Problem to solve >> A single number is the answer: how many lines of the entries contain the word "import"?
***** Extracted material
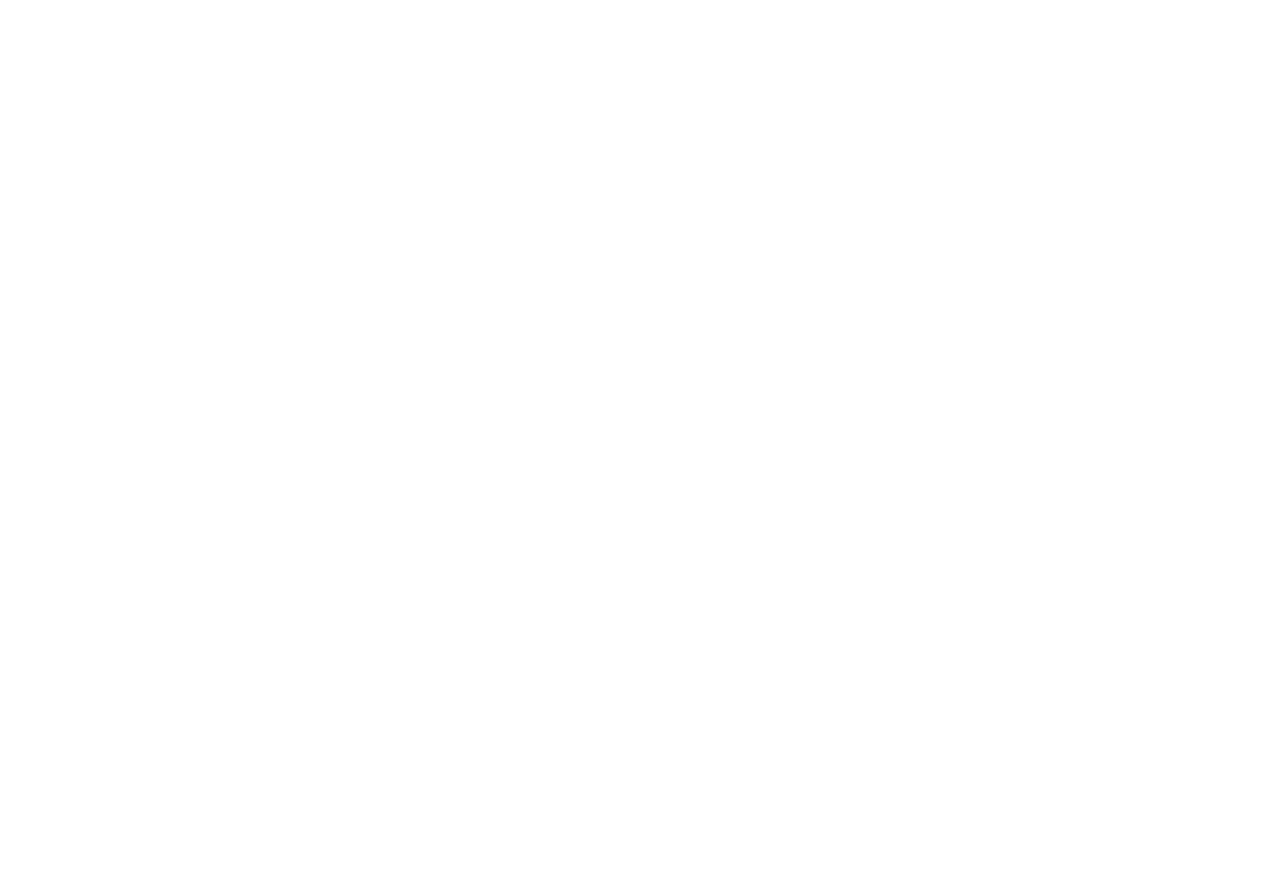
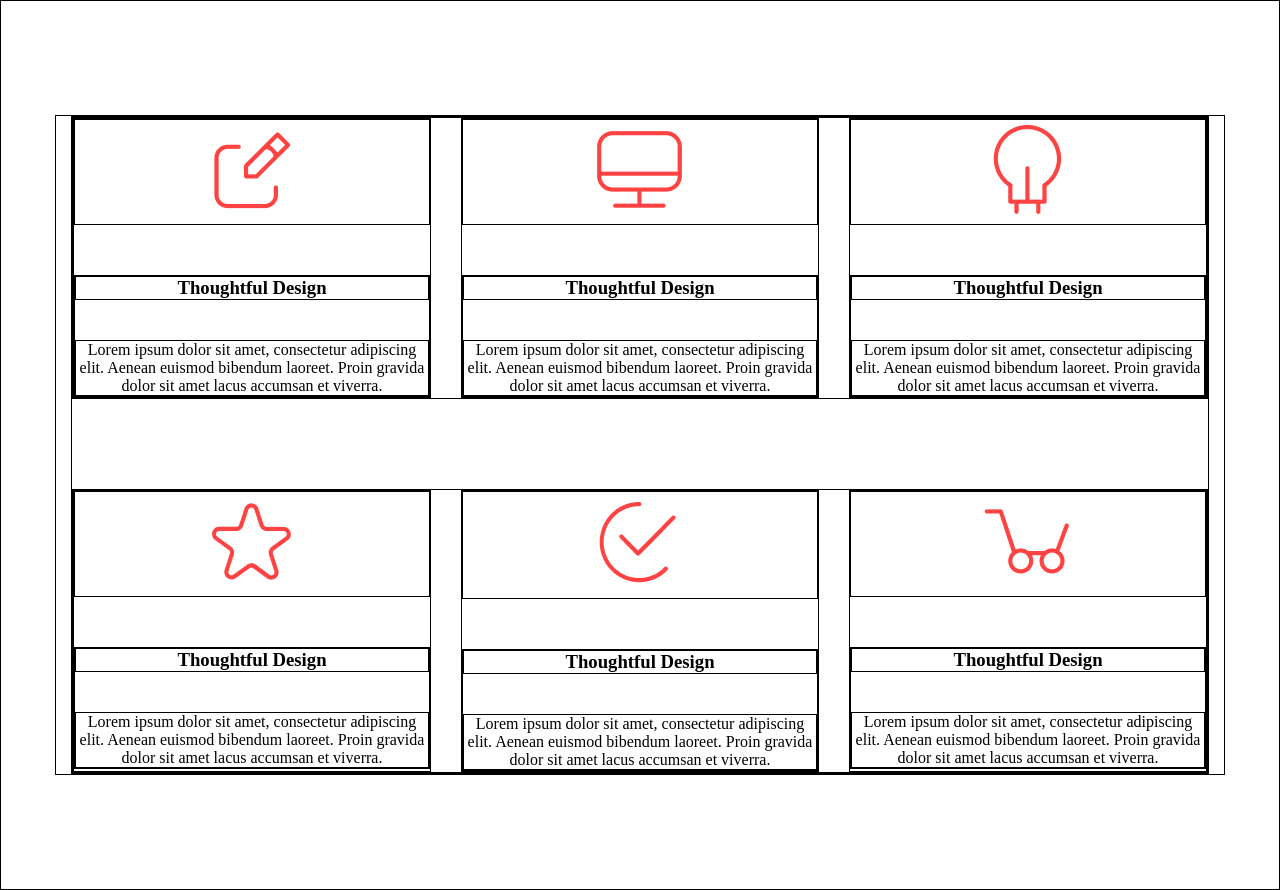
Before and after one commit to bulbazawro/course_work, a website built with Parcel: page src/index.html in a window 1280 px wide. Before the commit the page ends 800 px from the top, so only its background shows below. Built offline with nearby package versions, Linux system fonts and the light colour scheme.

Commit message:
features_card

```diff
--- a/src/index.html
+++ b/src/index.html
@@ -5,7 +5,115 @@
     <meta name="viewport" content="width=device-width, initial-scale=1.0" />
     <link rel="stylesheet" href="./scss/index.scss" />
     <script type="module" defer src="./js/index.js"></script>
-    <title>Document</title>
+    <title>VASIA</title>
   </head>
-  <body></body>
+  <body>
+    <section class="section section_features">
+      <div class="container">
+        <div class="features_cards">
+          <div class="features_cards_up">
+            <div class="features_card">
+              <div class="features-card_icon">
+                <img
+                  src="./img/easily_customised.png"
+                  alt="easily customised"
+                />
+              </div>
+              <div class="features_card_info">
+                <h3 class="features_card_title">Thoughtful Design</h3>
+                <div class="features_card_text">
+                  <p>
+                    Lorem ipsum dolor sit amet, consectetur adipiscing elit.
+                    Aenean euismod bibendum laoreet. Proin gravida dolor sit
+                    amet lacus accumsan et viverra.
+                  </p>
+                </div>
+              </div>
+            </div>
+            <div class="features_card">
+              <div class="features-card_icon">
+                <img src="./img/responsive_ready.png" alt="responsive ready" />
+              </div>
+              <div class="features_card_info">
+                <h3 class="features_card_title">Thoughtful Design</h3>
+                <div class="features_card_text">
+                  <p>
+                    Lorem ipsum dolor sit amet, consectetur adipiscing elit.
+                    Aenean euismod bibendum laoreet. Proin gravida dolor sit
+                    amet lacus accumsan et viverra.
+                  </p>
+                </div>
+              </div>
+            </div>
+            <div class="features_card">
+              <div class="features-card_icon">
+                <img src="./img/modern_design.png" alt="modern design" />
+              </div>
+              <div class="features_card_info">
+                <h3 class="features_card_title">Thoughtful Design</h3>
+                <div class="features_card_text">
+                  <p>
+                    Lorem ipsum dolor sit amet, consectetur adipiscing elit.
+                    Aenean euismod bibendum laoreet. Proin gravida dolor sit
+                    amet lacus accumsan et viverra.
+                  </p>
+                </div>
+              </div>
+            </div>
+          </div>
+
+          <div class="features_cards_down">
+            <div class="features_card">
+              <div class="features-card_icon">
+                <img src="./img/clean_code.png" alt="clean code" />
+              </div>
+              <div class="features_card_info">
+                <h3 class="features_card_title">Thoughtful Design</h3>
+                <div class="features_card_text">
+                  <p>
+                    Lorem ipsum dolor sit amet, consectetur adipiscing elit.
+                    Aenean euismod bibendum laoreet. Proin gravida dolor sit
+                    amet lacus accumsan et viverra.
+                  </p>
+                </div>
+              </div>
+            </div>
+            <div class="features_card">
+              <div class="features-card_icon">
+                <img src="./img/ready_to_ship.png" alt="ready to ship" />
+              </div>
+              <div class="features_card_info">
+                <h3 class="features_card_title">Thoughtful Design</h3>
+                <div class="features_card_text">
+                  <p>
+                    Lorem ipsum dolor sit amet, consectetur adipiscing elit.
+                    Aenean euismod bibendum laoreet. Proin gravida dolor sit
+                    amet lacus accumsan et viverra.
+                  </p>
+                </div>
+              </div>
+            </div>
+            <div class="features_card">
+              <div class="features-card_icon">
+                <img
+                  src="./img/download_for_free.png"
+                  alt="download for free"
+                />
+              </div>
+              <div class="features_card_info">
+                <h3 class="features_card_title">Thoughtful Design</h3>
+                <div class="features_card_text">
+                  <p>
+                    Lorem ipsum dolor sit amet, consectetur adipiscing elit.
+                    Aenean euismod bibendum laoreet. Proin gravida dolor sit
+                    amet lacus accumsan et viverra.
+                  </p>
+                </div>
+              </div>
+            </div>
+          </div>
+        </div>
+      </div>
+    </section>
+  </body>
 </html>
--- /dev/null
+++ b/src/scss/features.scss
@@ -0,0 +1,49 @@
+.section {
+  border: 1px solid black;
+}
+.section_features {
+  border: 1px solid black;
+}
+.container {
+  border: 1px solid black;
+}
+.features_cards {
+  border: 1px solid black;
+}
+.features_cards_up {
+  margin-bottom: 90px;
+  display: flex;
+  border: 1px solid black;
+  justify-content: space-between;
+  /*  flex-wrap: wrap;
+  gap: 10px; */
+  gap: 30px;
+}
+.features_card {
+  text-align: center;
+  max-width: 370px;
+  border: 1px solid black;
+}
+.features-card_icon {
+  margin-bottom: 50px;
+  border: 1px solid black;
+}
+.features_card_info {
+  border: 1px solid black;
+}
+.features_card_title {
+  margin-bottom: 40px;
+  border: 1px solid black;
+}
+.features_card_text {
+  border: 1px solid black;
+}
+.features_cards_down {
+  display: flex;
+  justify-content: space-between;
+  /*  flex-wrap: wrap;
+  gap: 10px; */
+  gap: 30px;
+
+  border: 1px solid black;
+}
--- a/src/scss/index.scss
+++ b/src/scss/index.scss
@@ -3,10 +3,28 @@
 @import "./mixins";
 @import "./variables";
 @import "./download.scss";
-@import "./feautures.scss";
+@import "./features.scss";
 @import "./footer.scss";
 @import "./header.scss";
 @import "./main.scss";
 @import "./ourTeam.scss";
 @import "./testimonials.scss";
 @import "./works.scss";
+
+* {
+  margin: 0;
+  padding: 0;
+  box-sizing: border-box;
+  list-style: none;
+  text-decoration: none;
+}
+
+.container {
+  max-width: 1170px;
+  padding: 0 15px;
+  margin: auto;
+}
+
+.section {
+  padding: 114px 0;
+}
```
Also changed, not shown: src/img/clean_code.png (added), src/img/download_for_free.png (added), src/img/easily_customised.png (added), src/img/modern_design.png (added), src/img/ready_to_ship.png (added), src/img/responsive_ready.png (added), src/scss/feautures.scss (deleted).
**********
Answer to the problem >> 11